For most of his 20s, Tilas was back-office manager for a brokerage house, a job that paid well but made him miserable. In the early ’80s recession, he and the firm parted ways. Through his father, a Peabody city councilor and supporter of Governor Michael Dukakis, Tilas found work as administrator of a temporary project at the Metropolitan District Commission’s Franklin Park, then landed as assistant manager at one of its ice rinks.
In the process, he caught the attention of Bill Geary, an upstart commissioner trying to reinvent the sprawling MDC as a more public-friendly agency. Geary cringed at the state of the Hatch Shell, and drew up plans for near-nightly events.

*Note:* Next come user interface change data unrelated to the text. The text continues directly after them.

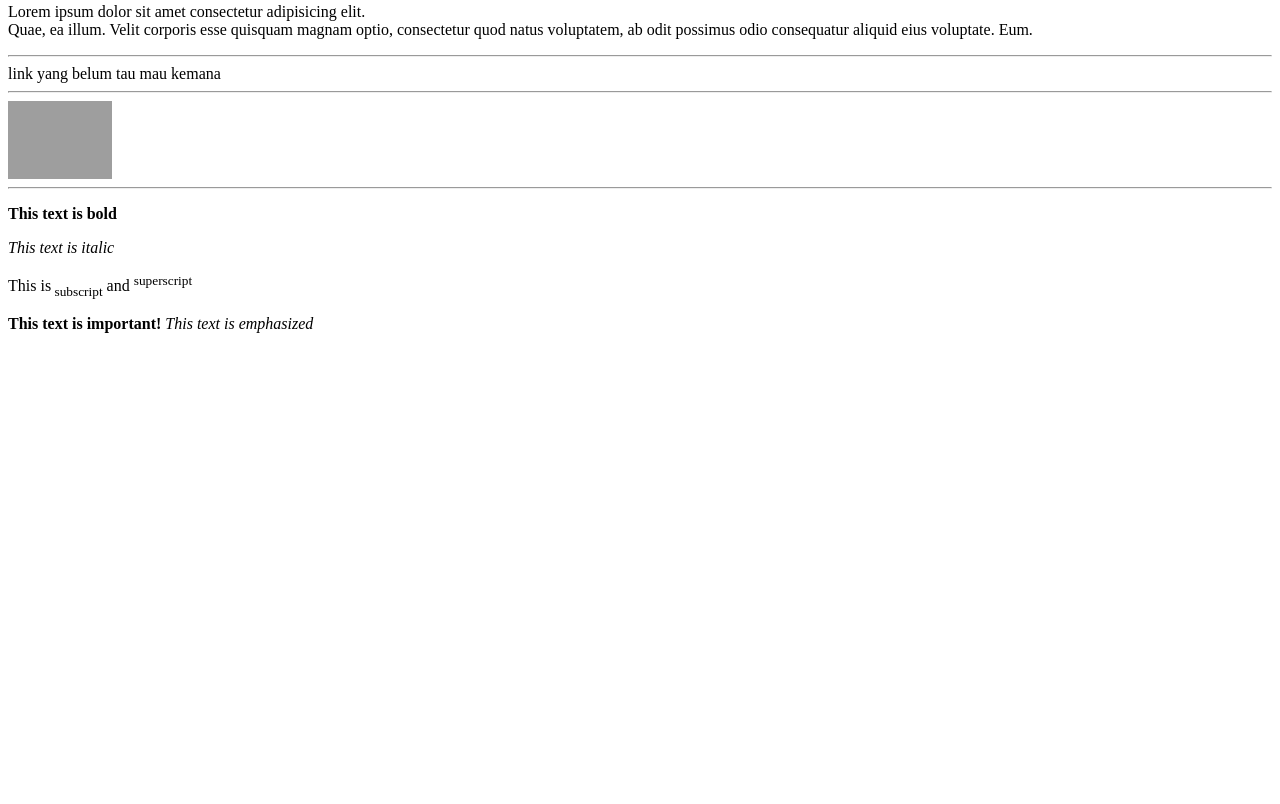
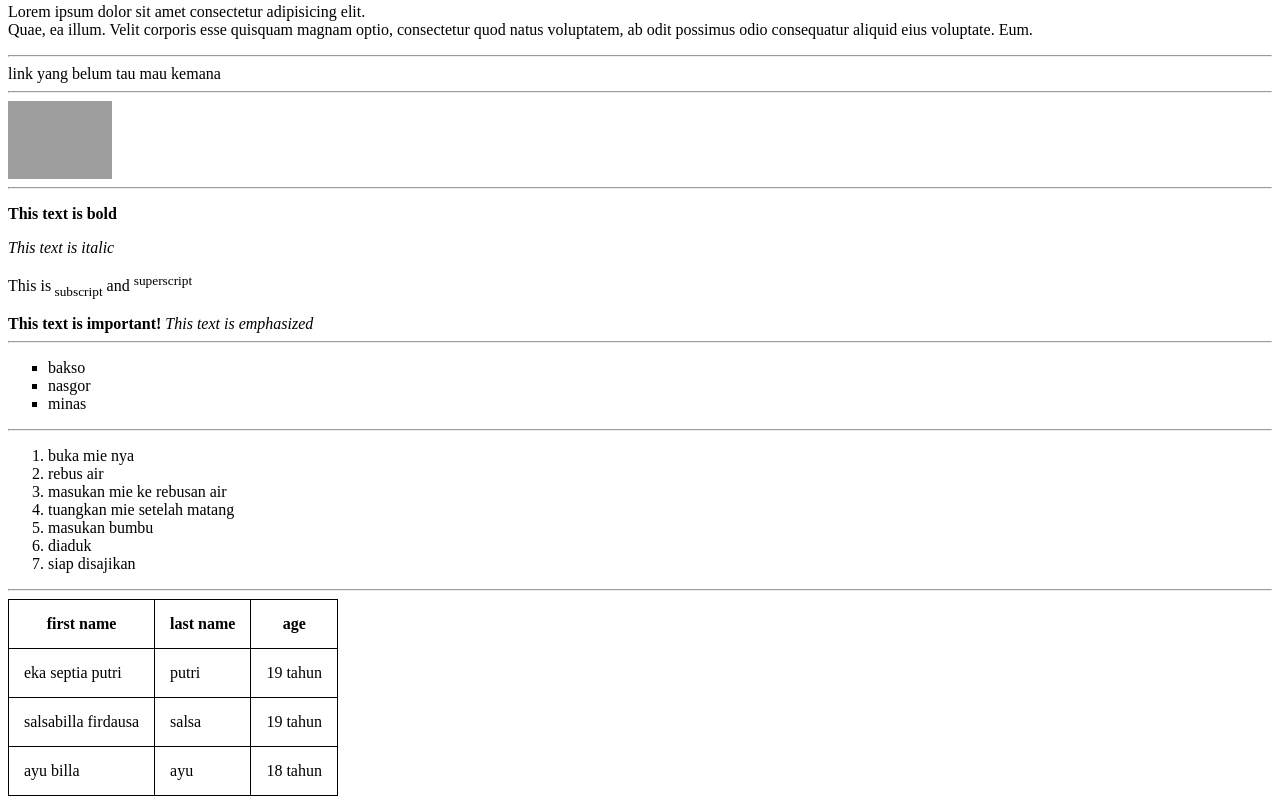
Before and after one commit to EkaSeptiaPutrii/pemograman-web-1, a plain HTML site: page index.html in a window 1280 px wide. Shown: the part 412-1216 px from the top of the page. Before the commit the page ends 800 px from the top, so only its background shows below. Drawn offline with Linux system fonts and the light colour scheme; grey boxes are pictures that could not be loaded.

Commit message:
menambahkan unorder list, order list, dan tables

```diff
--- a/index.html
+++ b/index.html
@@ -1,6 +1,15 @@
 <html>
     <head>
         <title>index page minggu ke 2</title>
+        <style>
+            table, th, td {
+             border: 1px solid black;
+             border-collapse: collapse;
+            }
+             th, td {
+            padding: 15px;
+            }
+        </style>
     </head>
     <body>
      <h1>ini header dengan h1</h1>
@@ -16,6 +25,7 @@
     <hr>
     <a herf="#">link yang belum tau mau kemana</a>
     <hr>
+    <!-- text format -->
     <img src="asset/me.png"alt="me.png" width="104">
     <hr>
     <p><b>This text is bold</b></p>
@@ -23,5 +33,45 @@
     <p>This is<sub> subscript</sub> and <sup>superscript</sup></p>
     <strong>This text is important!</strong>
     <em>This text is emphasized</em>
+    <hr>
+    <ul style="list-style: square;">
+        <li>bakso</li>
+        <li>nasgor</li>
+        <li>minas</li>
+    </ul>
+    <hr>
+    <ol>
+        <li>buka mie nya</li>
+        <li>rebus air</li>
+        <li>masukan mie ke rebusan air</li>
+        <li>tuangkan mie setelah matang</li>
+        <li>masukan bumbu</li>
+        <li>diaduk</li>
+        <li>siap disajikan</li>
+    </ol>
+    <hr>
+    <table>
+        <tr>
+            <th>first name</th>
+            <th>last name</th>
+            <th>age</th>
+        </tr>
+        <tr>
+            <td>eka septia putri</td>
+            <td>putri</td>
+            <td>19 tahun</td>
+        </tr>
+        <tr>
+            <td>salsabilla firdausa</td>
+            <td>salsa</td>
+            <td>19 tahun</td>
+        </tr>
+        <tr>
+            <td>ayu billa</td>
+            <td>ayu</td>
+            <td>18 tahun</td>
+        </tr>
+    </table>
+
     </body>
 </html>
```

“This is our Carnegie Hall, only it’s outside, it’s more beautiful, and it has such a rich legacy,” thought Geary, who installed Tilas as Hatch Shell manager, impressed by Tilas’s “people skills” and his precision as a 20-year member of the National Guard.
By 1985, the Hatch was hosting 100 concerts, charity walks, and film screenings a year, with Tilas a custodian, stage manager, and greeter all in one. While awaiting state funding for a $5 million renovation that would come in 1990, Tilas and a small crew held the bandstand together with screw guns and baling wire.
Though few of the millions who use the park each year know Tilas’s name, they all benefit from his attention to detail, his vigilance about trash, graffiti, and the state of the restrooms.
Likewise, most of the throngs who pack in for the Fourth would not recognize his ruddy visage, though some may recall his cheerful voice — coming through a megaphone at the end to invite people to “take home a souvenir.” Even then, in encouraging people to pocket the confetti, Tilas is trying to keep the park clean.
Along the way, he has unlocked the dressing room for Ray Charles and James Taylor, Herbie Hancock and Cyndi Lauper, Chick Corea and John Mellencamp. In ’87, Johnny Cash invited Tilas to watch the fireworks from atop his RV.
But the only celebrity photo Tilas displays is of Nelson Mandela, who delivered a stirring address to a quarter-million in 1990, soon after his release from prison. The champion of human rights casually introduced himself to Tilas, asking genuine questions about his job.
Though the MDC promoted Tilas and transferred him to supervise larger properties in the mid-1990s, he kept coming back for the Fourth and other special events. In 2001, he returned for good, charged now with supervising not just the Hatch Shell but all of the surrounding Esplanade, with its six miles of paths, nine pedestrian bridges, 265 benches, and 700-plus trees.
The other day, as he often does, Tilas crisscrossed the trails in his Kubota, a blaze-orange vehicle that looks like a golf cart with a pickup-truck bed. It was a perfect day, kayakers plying the Esplanade lagoon, sunbathers on the docks, but Tilas frowned.
“Look at all that trash,” he said, spotting a smattering of crushed cups and crumpled napkins around a garbage bin 100 yards away. Near the calisthenics course, he pulled over amid a stand of oaks. “Someone had a party last night and didn’t invite me,” he said, bending down to scoop up the remains of a 12-pack, collecting the broken glass with a pincher arm he keeps in his truck.
As he headed back toward the Hatch Shell, he recalled the record-setting snowfall of 2015 — so many early mornings plowing the bike paths and walking trails for commuters — as the first time he began to contemplate retirement. But he craved at least one more summer, one more Fourth.
When he does sign off, he will begin tackling all the projects he has postponed in his own yard, and enjoy more travel and concerts, admittedly scrutinizing parks and venues with a professional eye. But he suspects he will return to the Esplanade sometimes, especially for the Fourth.
“I’ve been really fortunate to be able to work here,” he said, after his Kubota had rumbled to a halt. “I probably have the best job in the state.”